With all of these classic shows returning to small screens in one form or another, and more sure to follow, patrons will be looking for the original shows to catch up or just to relive old favourites. You can find them on our website, and count on us to bring you the revivals and reboots as they become available. Are there any other series no longer on the air that you’d like to see brought back? If so, keep the faith—it just might happen!

Friday, March 2, 2018

Joan Baez Takes a Bow

Written by Jon Williams

Iconic folk singer Joan Baez has had a long and illustrious career, commemorated with her induction into the Rock and Roll Hall of Fame in 2017. Now she’s ready for her swan song. The legendary artist has a new album out today, Whistle Down the Wind, her first in ten years. To go along with it, she has embarked on an extensive world tour, starting today in Stockholm and running through November in California. Aptly named the Fare Thee Well tour, it will be her final time going out on the road.

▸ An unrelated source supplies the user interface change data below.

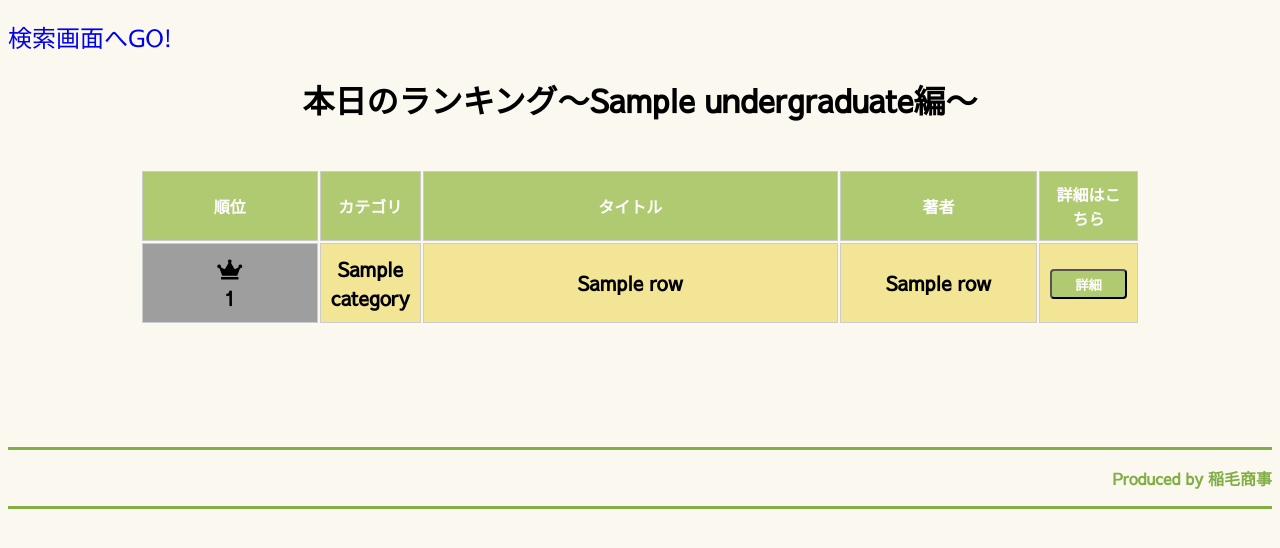
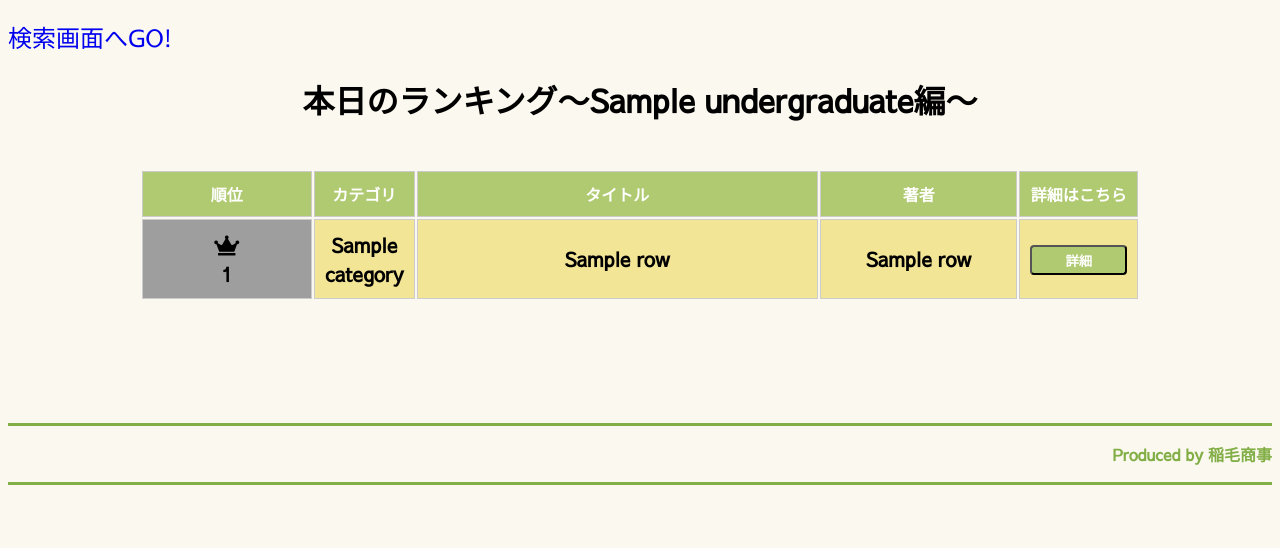
Before and after one commit to kyoF/Kyamy-Tech, a Flask app: template src/admin/templates/top.html in a window 1280 px wide. Shown: the part 218-766 px from the top of the page. Run offline with Flask 2, Linux system fonts and the light colour scheme; the template is opened without the code that fills it: most values are stand-ins (such as "Sample title", 1, 10 or a date in 2020); grey boxes are pictures that could not be loaded.

Commit message:
css完成です。4回目

```diff
--- a/src/admin/templates/details/details.html
+++ b/src/admin/templates/details/details.html
@@ -43,7 +43,7 @@
             <th >著者</th><td>{{ book_info.name }}</td>
         </tr>
         <tr>
-            <th>カテゴリー</th><td>{{ book_info.category }}</td>
+            <th>カテゴリ</th><td>{{ book_info.category }}</td>
         </tr>
         <tr>
             <th>本の場所</th><td>{{ book_info.place }}</td>
--- a/src/admin/templates/top.html
+++ b/src/admin/templates/top.html
@@ -52,6 +52,7 @@ TOP
             border-radius: 4px;/*角の丸み*/
             width: 100%;
             font-weight: bold;
+
         }
         .detail:hover{
         cursor:pointer;
@@ -88,7 +89,7 @@ TOP
             width:20%;
         }
         .detail_td{
-            width: 10%;
+            width: 12%;
         }
     </style>
     <a href="{{url_for('search.window')}}" class="window">検索画面へGO!</a>
```
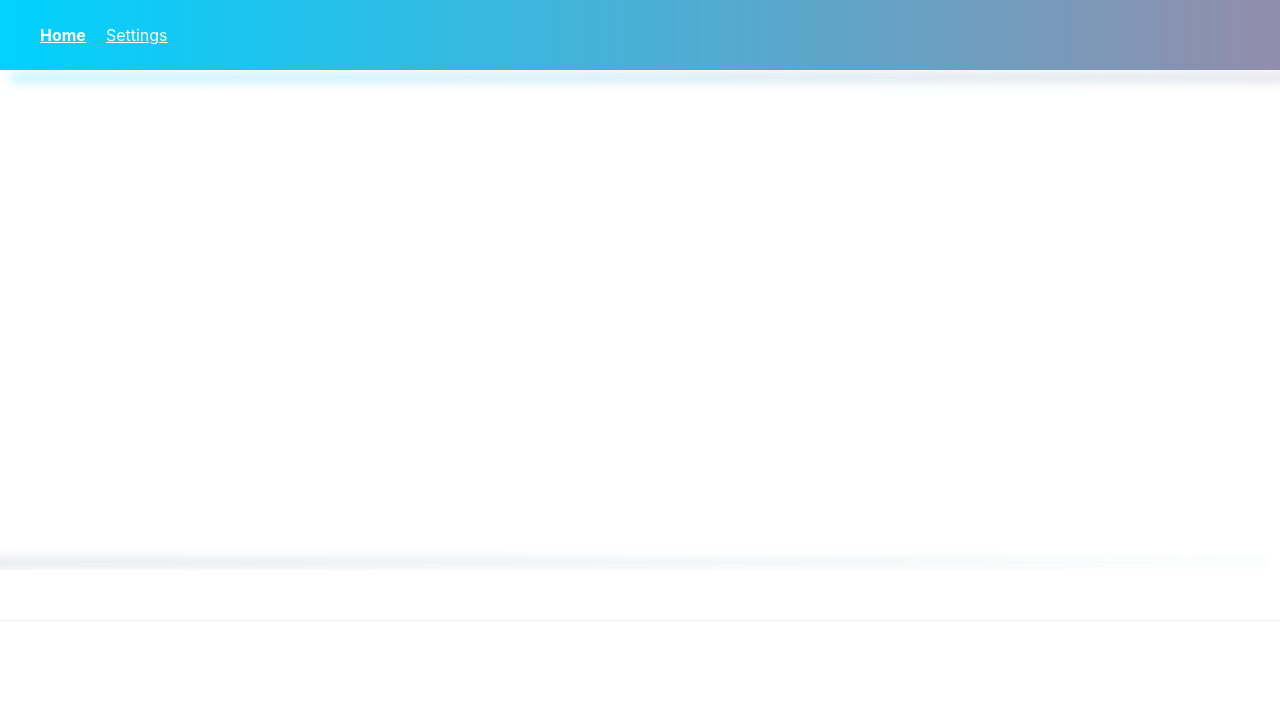
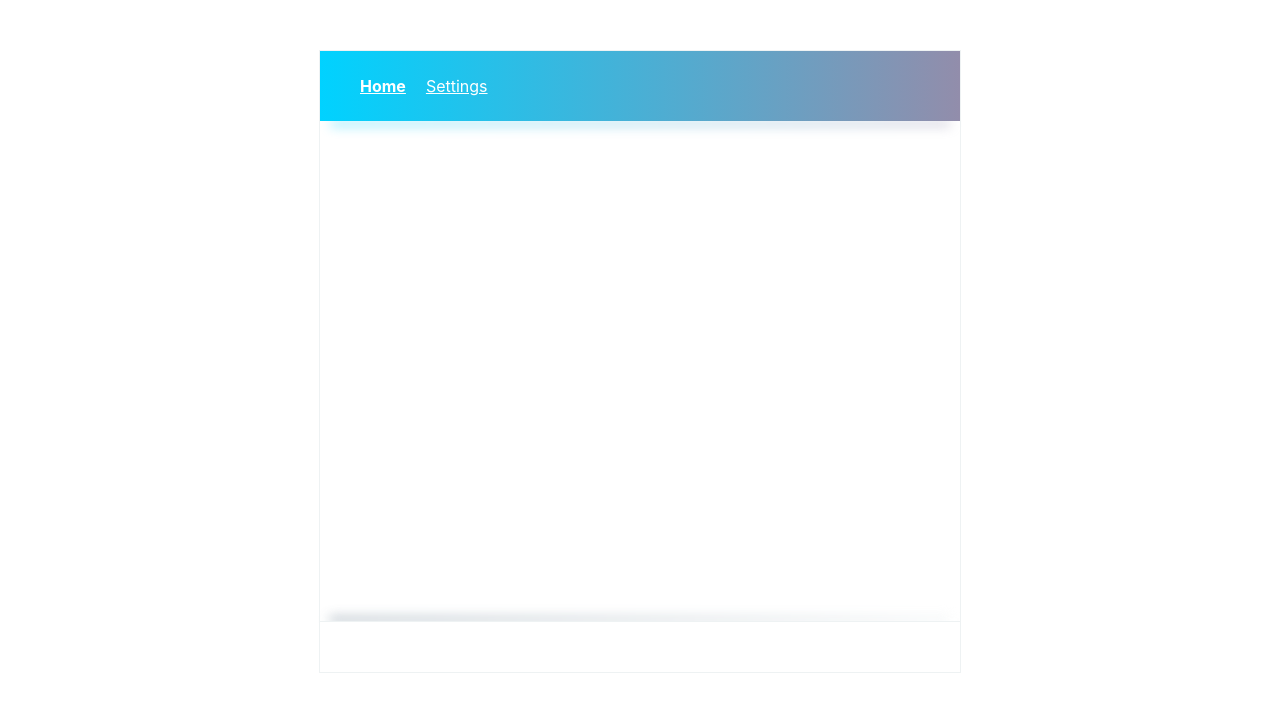
Before and after one commit to CarlosCanizal/chat-react, a React (Create React App) app: page / in a window 1280 px wide. Shown: the top 712 px of the page. Built offline with nearby package versions, Linux system fonts and the light colour scheme.

Commit message:
Adds dark theme

```diff
--- a/src/App.sass
+++ b/src/App.sass
@@ -1,2 +1,10 @@
+html, :root
+    --appBorder: #eef2f3
+
 .active
     font-weight: bold
+
+.App
+    width: 50%
+    margin: 50px auto
+    border: solid 1px var(--appBorder)
--- a/src/components/Footer/Footer.module.sass
+++ b/src/components/Footer/Footer.module.sass
@@ -7,16 +7,16 @@ html, :root
     height: 50px;
     background-color: white;
     position: relative;
-    border-bottom: solid 1px var(--footerAccent)
+    border-top: solid 1px var(--footerAccent)
 
 .Footer::before
   content: "";
   position: absolute;
   z-index: -1;
-  top: -10px;
+  top: -5px;
   height: 5px;
-  width: 100%;
-  opacity: 0.5;
+  width: 97%;
+  opacity: 0.8;
   border-radius: 10px;
   right: 10px;
   background: linear-gradient(to right, var(--footerMain), var(--footerAccent));
--- a/src/components/Header/Header.js
+++ b/src/components/Header/Header.js
@@ -4,9 +4,15 @@ import styles from './Header.module.sass';
 
 
 class Header extends Component{
+    state = {
+        theme: 'light'
+    }
     render(){
+        let themeClass = [styles.Header];
+        themeClass.push(styles[this.state.theme]);
+
         return (
-            <header className={styles.Header}>
+            <header className={themeClass.join(' ')}>
                 <nav>
                     <NavLink to="/" exact>Home</NavLink>
                     <NavLink to="/settings" exact>Settings</NavLink>
--- a/src/components/Header/Header.module.sass
+++ b/src/components/Header/Header.module.sass
@@ -1,20 +1,26 @@
 html, :root
   --lightMain: #00d2ff
   --lightAccent: #928DAB
-  --lightEnd: #FFF
+  --darkMain: #bdc3c7
+  --darkAccent: #2c3e50
 
 .Header
     padding: 10px 30px
-    background: linear-gradient(to right, var(--lightMain), var(--lightAccent));
     position: relative;
+
+.light
+  background: linear-gradient(to right, var(--lightMain), var(--lightAccent));
+
+.dark
+    background: linear-gradient(to right, var(--darkMain), var(--darkAccent));
 
 .Header::after
   content: "";
   position: absolute;
   z-index: -1;
-  bottom: -10px;
+  bottom: -5px;
   height: 5px;
-  width: 100%;
+  width: 97%;
   opacity: 0.5;
   border-radius: 10px;
   left: 10px;
```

Baez was interested in music from an early age, and was set on her path young when she attended a Pete Seeger concert in 1954. She gave her own first performance in 1958, and a pair of duets with Bob Gibson at the Newport Music Festival in 1959 led to a record deal. Her self-titled debut album was released the following year. She followed it up with Joan Baez, Vol. 2 in 1961. Those albums both attained gold status, as did her 1962 live album, Joan Baez in Concert. Other albums to reach this sales mark are Any Day Now (1968), Blessed Are… (1971), and Diamonds and Rust (1975).

Throughout her career, Baez was influenced by such artists as Pete Seeger and Odetta, and she passed that influence on to a number of other musicians. Her performances with and recording of songs by Bob Dylan were a major factor in his career taking off, and she has been cited as an influence by such artists as Joni Mitchell, Bonnie Raitt, and Emmylou Harris. Although Baez is a songwriter, she is quite well known for songs written by others, including the Band’s “The Night They Drove Old Dixie Down” and Phil Ochs’s “There but for Fortune.”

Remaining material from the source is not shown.